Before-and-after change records
___

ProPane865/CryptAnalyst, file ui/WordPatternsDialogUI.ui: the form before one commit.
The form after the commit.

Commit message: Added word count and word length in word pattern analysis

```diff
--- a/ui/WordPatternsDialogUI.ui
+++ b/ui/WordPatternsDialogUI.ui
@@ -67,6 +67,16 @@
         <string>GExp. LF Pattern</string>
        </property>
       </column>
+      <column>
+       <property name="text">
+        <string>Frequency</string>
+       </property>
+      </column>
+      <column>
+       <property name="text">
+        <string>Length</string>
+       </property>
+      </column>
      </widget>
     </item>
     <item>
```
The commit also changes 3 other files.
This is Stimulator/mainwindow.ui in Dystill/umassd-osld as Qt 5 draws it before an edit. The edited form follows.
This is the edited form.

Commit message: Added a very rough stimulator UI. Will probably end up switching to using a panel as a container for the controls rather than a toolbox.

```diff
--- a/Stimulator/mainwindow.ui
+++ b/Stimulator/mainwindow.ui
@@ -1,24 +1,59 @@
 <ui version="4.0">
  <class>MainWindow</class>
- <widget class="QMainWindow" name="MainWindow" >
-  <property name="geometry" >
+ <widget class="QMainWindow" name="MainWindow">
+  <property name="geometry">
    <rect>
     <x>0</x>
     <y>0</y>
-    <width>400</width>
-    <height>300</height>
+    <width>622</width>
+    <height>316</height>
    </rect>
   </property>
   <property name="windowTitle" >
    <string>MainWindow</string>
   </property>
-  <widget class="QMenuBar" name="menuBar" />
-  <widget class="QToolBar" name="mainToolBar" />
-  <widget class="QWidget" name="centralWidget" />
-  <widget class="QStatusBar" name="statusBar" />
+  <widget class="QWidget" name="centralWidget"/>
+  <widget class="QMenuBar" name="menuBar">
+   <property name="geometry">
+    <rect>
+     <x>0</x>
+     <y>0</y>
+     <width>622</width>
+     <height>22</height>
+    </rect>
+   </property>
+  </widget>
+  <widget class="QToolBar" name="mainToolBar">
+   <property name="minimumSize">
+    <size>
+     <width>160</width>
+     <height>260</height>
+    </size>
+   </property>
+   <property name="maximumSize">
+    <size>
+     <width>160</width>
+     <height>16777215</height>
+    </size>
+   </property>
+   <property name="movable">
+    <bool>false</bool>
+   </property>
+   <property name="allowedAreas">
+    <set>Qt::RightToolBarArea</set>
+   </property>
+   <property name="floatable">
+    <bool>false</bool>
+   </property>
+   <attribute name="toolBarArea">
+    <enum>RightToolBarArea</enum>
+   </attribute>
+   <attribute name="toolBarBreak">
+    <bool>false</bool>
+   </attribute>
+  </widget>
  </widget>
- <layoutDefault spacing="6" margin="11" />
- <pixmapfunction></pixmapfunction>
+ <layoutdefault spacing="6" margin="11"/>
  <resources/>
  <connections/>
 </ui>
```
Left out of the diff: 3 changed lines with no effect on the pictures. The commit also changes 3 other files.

___

### [Prompt]
Above are the records. Copy every line in them holding "form".

### [Exercise answer]
ProPane865/CryptAnalyst, file ui/WordPatternsDialogUI.ui: the form before one commit.
The form after the commit.
This is Stimulator/mainwindow.ui in Dystill/umassd-osld as Qt 5 draws it before an edit. The edited form follows.
This is the edited form.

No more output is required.